To study the distribution of FAPLCS/SPIONs by histology, six mice with HeLa xenograft tumors and six mice with A549 xenograft tumors were first injected intravenously with DiI-loaded FAPLCS/SPIONs at a dose equivalent to 2.0 mg Fe/kg of body weight. At 8 hours postinjection, mice were scanned with MRIs and euthanized. The ovaries, kidneys, lungs, intestines, spleens, livers, brains, HeLa tumors, and A549 tumors of mice were harvested and frozen. Tissues were cut into 5 μm thick sections for fluorescence analysis (BX51; Olympus). After 5–6 DiI fluorescent images were randomly acquired from one section per sample, the integrated optical densities of individual fluorescent images was measured by using an automated image analyzing system (Image-Pro Plus v6.0; Media Cybernetics, Rockville, MD, USA), and average integrated optical densities were calculated.
Comparisons between two groups were analyzed by the two-tailed Student’s t-test. One-way analysis of variance (ANOVA) was used to evaluate particle size, the cytotoxicity of FAPLCS, and integrated optical densities. Two-way ANOVA was used to evaluate the cytotoxicity of FAPLCS/SPIONs and SPIONs. Correlations between Fe concentrations and relaxivity times were drawn by linear regression analysis. Repeated-measures ANOVAs were performed to assess the enhancement ratio (ER) of signals in in vivo experiments. All statistical analyses were performed with SPSS software, version 12.0 (IBM Corporation, Armonk, NY, USA). Data are presented as the means ± standard deviations. Differences with P-values <0.05 were considered statistically significant.
Results and discussion
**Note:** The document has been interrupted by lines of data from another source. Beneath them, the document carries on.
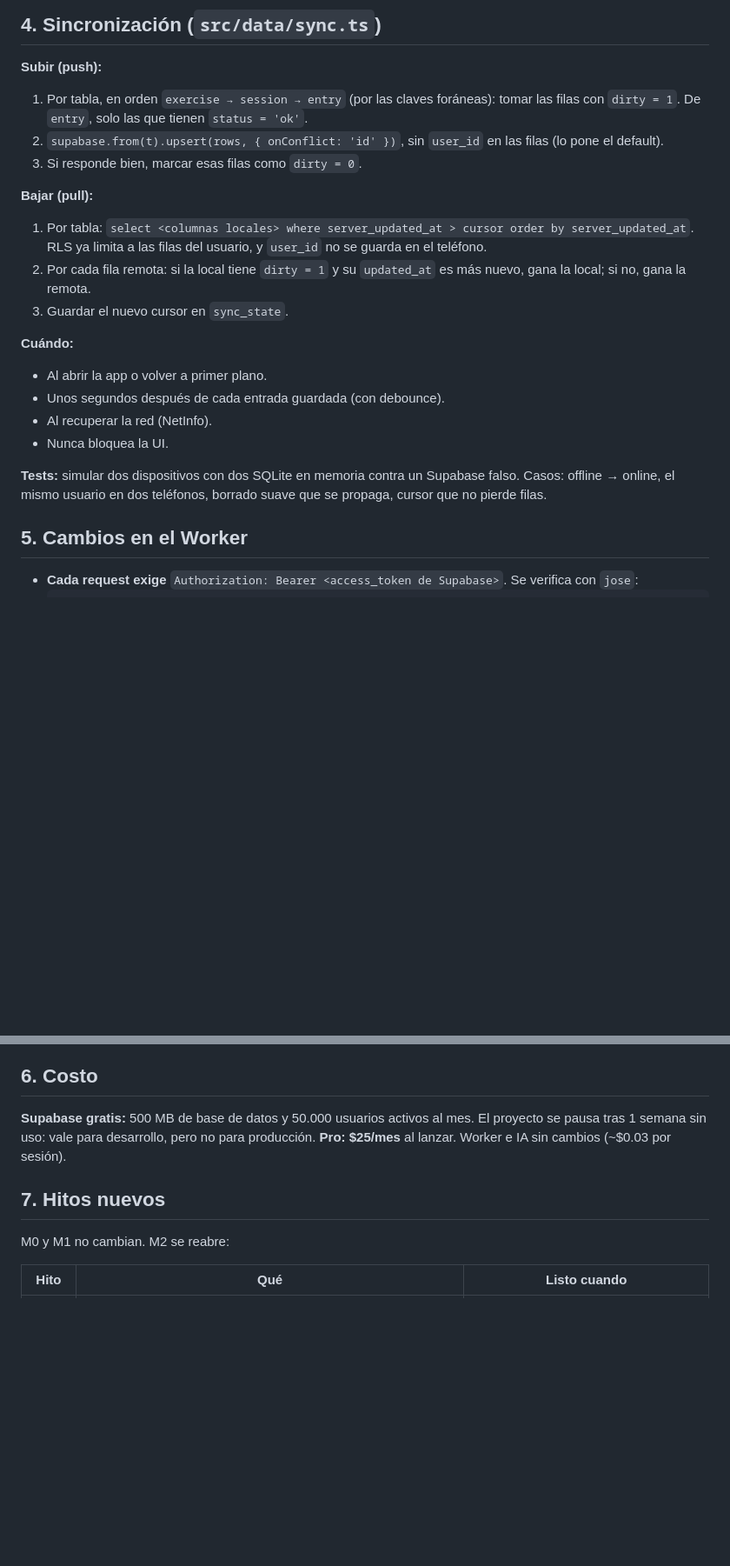
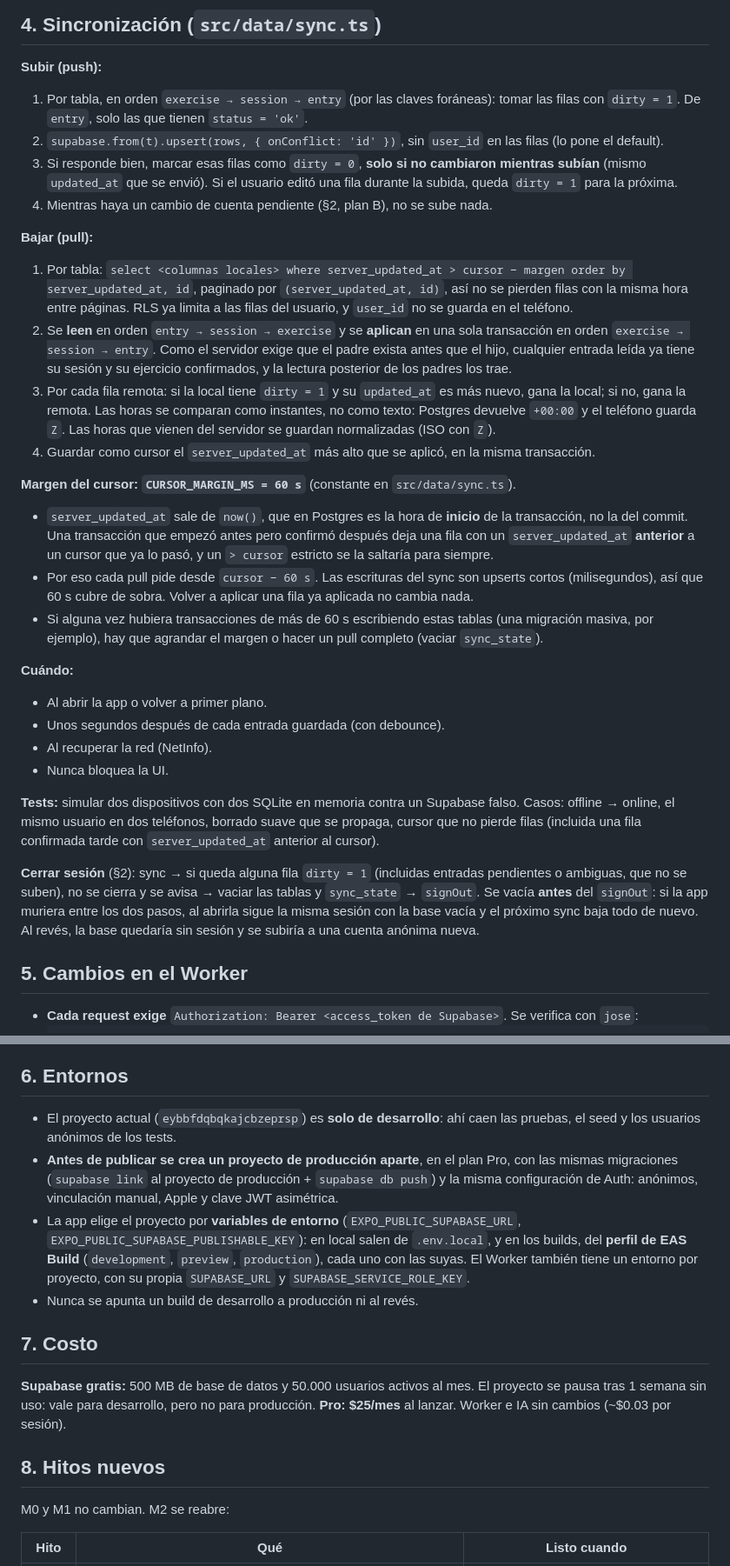
Before and after one commit to jasoncito/unamas, a Markdown page: docs/MULTIUSER.md, 2 parts joined by grey strips. Shown at 87% size. GitHub-like rendering; blank space fills up the shorter version.

Commit message:
docs(multiuser): environments, 60 s cursor margin, pull order and sign-out
- The current Supabase project is dev only; production is a separate
  project chosen by env vars / EAS build profile
- now() is the transaction start, so pulls overlap the cursor by 60 s
- Read entry → session → exercise, apply the other way in one
  transaction; keyset pagination on (server_updated_at, id)
- Sign-out wipes before signOut and refuses while anything is unsynced

Co-Authored-By: Claude Opus 5.5 <noreply@anthropic.com>

```diff
--- a/docs/MULTIUSER.md
+++ b/docs/MULTIUSER.md
@@ -97,12 +97,19 @@ El `with check` impide que alguien escriba filas con un `user_id` ajeno aunque l
 **Subir (push):**
 1. Por tabla, en orden `exercise → session → entry` (por las claves foráneas): tomar las filas con `dirty = 1`. De `entry`, solo las que tienen `status = 'ok'`.
 2. `supabase.from(t).upsert(rows, { onConflict: 'id' })`, sin `user_id` en las filas (lo pone el default).
-3. Si responde bien, marcar esas filas como `dirty = 0`.
+3. Si responde bien, marcar esas filas como `dirty = 0`, **solo si no cambiaron mientras subían** (mismo `updated_at` que se envió). Si el usuario editó una fila durante la subida, queda `dirty = 1` para la próxima.
+4. Mientras haya un cambio de cuenta pendiente (§2, plan B), no se sube nada.
 
 **Bajar (pull):**
-1. Por tabla: `select <columnas locales> where server_updated_at > cursor order by server_updated_at`. RLS ya limita a las filas del usuario, y `user_id` no se guarda en el teléfono.
-2. Por cada fila remota: si la local tiene `dirty = 1` y su `updated_at` es más nuevo, gana la local; si no, gana la remota.
-3. Guardar el nuevo cursor en `sync_state`.
+1. Por tabla: `select <columnas locales> where server_updated_at > cursor − margen order by server_updated_at, id`, paginado por `(server_updated_at, id)`, así no se pierden filas con la misma hora entre páginas. RLS ya limita a las filas del usuario, y `user_id` no se guarda en el teléfono.
+2. Se **leen** en orden `entry → session → exercise` y se **aplican** en una sola transacción en orden `exercise → session → entry`. Como el servidor exige que el padre exista antes que el hijo, cualquier entrada leída ya tiene su sesión y su ejercicio confirmados, y la lectura posterior de los padres los trae.
+3. Por cada fila remota: si la local tiene `dirty = 1` y su `updated_at` es más nuevo, gana la local; si no, gana la remota. Las horas se comparan como instantes, no como texto: Postgres devuelve `+00:00` y el teléfono guarda `Z`. Las horas que vienen del servidor se guardan normalizadas (ISO con `Z`).
+4. Guardar como cursor el `server_updated_at` más alto que se aplicó, en la misma transacción.
+
+**Margen del cursor: `CURSOR_MARGIN_MS = 60 s`** (constante en `src/data/sync.ts`).
+- `server_updated_at` sale de `now()`, que en Postgres es la hora de **inicio** de la transacción, no la del commit. Una transacción que empezó antes pero confirmó después deja una fila con un `server_updated_at` **anterior** a un cursor que ya lo pasó, y un `> cursor` estricto se la saltaría para siempre.
+- Por eso cada pull pide desde `cursor − 60 s`. Las escrituras del sync son upserts cortos (milisegundos), así que 60 s cubre de sobra. Volver a aplicar una fila ya aplicada no cambia nada.
+- Si alguna vez hubiera transacciones de más de 60 s escribiendo estas tablas (una migración masiva, por ejemplo), hay que agrandar el margen o hacer un pull completo (vaciar `sync_state`).
 
 **Cuándo:**
 - Al abrir la app o volver a primer plano.
@@ -110,7 +117,9 @@ El `with check` impide que alguien escriba filas con un `user_id` ajeno aunque l
 - Al recuperar la red (NetInfo).
 - Nunca bloquea la UI.
 
-**Tests:** simular dos dispositivos con dos SQLite en memoria contra un Supabase falso. Casos: offline → online, el mismo usuario en dos teléfonos, borrado suave que se propaga, cursor que no pierde filas.
+**Tests:** simular dos dispositivos con dos SQLite en memoria contra un Supabase falso. Casos: offline → online, el mismo usuario en dos teléfonos, borrado suave que se propaga, cursor que no pierde filas (incluida una fila confirmada tarde con `server_updated_at` anterior al cursor).
+
+**Cerrar sesión** (§2): sync → si queda alguna fila `dirty = 1` (incluidas entradas pendientes o ambiguas, que no se suben), no se cierra y se avisa → vaciar las tablas y `sync_state` → `signOut`. Se vacía **antes** del `signOut`: si la app muriera entre los dos pasos, al abrirla sigue la misma sesión con la base vacía y el próximo sync baja todo de nuevo. Al revés, la base quedaría sin sesión y se subiría a una cuenta anónima nueva.
 
 ## 5. Cambios en el Worker
 
@@ -124,11 +133,18 @@ El `with check` impide que alguien escriba filas con un `user_id` ajeno aunque l
 - **Abuso con cuentas anónimas:** Supabase limita por defecto la creación de anónimos a 30 por hora por IP. Si hace falta, se agrega Cloudflare Turnstile, que Supabase recomienda.
 - Nuevo endpoint `POST /account/delete` (secreto `SUPABASE_SERVICE_ROLE_KEY`).
 
-## 6. Costo
+## 6. Entornos
+
+- El proyecto actual (`eybbfdqbqkajcbzeprsp`) es **solo de desarrollo**: ahí caen las pruebas, el seed y los usuarios anónimos de los tests.
+- **Antes de publicar se crea un proyecto de producción aparte**, en el plan Pro, con las mismas migraciones (`supabase link` al proyecto de producción + `supabase db push`) y la misma configuración de Auth: anónimos, vinculación manual, Apple y clave JWT asimétrica.
+- La app elige el proyecto por **variables de entorno** (`EXPO_PUBLIC_SUPABASE_URL`, `EXPO_PUBLIC_SUPABASE_PUBLISHABLE_KEY`): en local salen de `.env.local`, y en los builds, del **perfil de EAS Build** (`development`, `preview`, `production`), cada uno con las suyas. El Worker también tiene un entorno por proyecto, con su propia `SUPABASE_URL` y `SUPABASE_SERVICE_ROLE_KEY`.
+- Nunca se apunta un build de desarrollo a producción ni al revés.
+
+## 7. Costo
 
 **Supabase gratis:** 500 MB de base de datos y 50.000 usuarios activos al mes. El proyecto se pausa tras 1 semana sin uso: vale para desarrollo, pero no para producción. **Pro: $25/mes** al lanzar. Worker e IA sin cambios (~$0.03 por sesión).
 
-## 7. Hitos nuevos
+## 8. Hitos nuevos
 
 M0 y M1 no cambian. M2 se reabre:
 
```
Also changed, not shown: other parts of docs/MULTIUSER.md (+1 -1 lines), CLAUDE.md (+3 -1 lines).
FTIR spectra of chitosan (Figure 2A), PLCS (Figure 2B), FAPLCS (Figure 2C), a 5% weight/weight (w/w) folic acid/PLCS mixture (Figure 2D), and folic acid (Figure 2E) are shown in Figure 2. The spectrum of unmodified chitosan exhibits a prominent amide II peak (N-H bending vibrations) at 1,597 cm−1 and a weak amide I peak (C=O stretching vibrations) at 1,655 cm−1, which are attributed to the residual acetyl group of chitin. When the amine groups of chitosan are conjugated with palmitoyl groups, new peaks at 1,631 cm−1 and 1,518 cm−1 were observed and were assigned to carbonyl stretching of amide I peak and amide II peak, respectively. No peaks were observed at ~1,750 cm−1, indicating that the conjugation reaction was highly selective toward N-acylation. The weak peak at 708 cm−1 and the enhancement of the peak intensity at 2,860–2,930 cm−1 confirmed that palmitoyl groups were grafted onto chitosan. Comparing PLCS and FAPLCS reveals the presence of a new peak in FAPLCS at 1,694 cm−1, corresponding to a signal from the carbonyl group (C=O) of carboxylic acid of folic acid. While this peak is robust in the pure folic acid spectrum, the reduced signal in FAPLCS is due to the fractional DS with folate. However, the new peaks at 1,607 cm−1 (amide I peak) and 1,566 cm−1 (amide II peak) result from the introduction of new acrylamide and thereby confirm that PLCS is conjugated with folic acid. The peaks for carbonyl stretching of amides with pure folic acid appear at 1,606 cm−1 and 1,508 cm−1, whereas the spectrum of a 5% w/w mixture of folic acid/PLCS is markedly different from that of FAPLCS. Most spectral peaks in the 1,100–1,700 cm−1 and 500–800 cm−1 regions with the folic acid/PLCS mixture are nearly identical to those of pure folic acid. Collectively, these data suggest that the palmitoyl and folate groups were successfully grafted onto the amino groups of chitosan.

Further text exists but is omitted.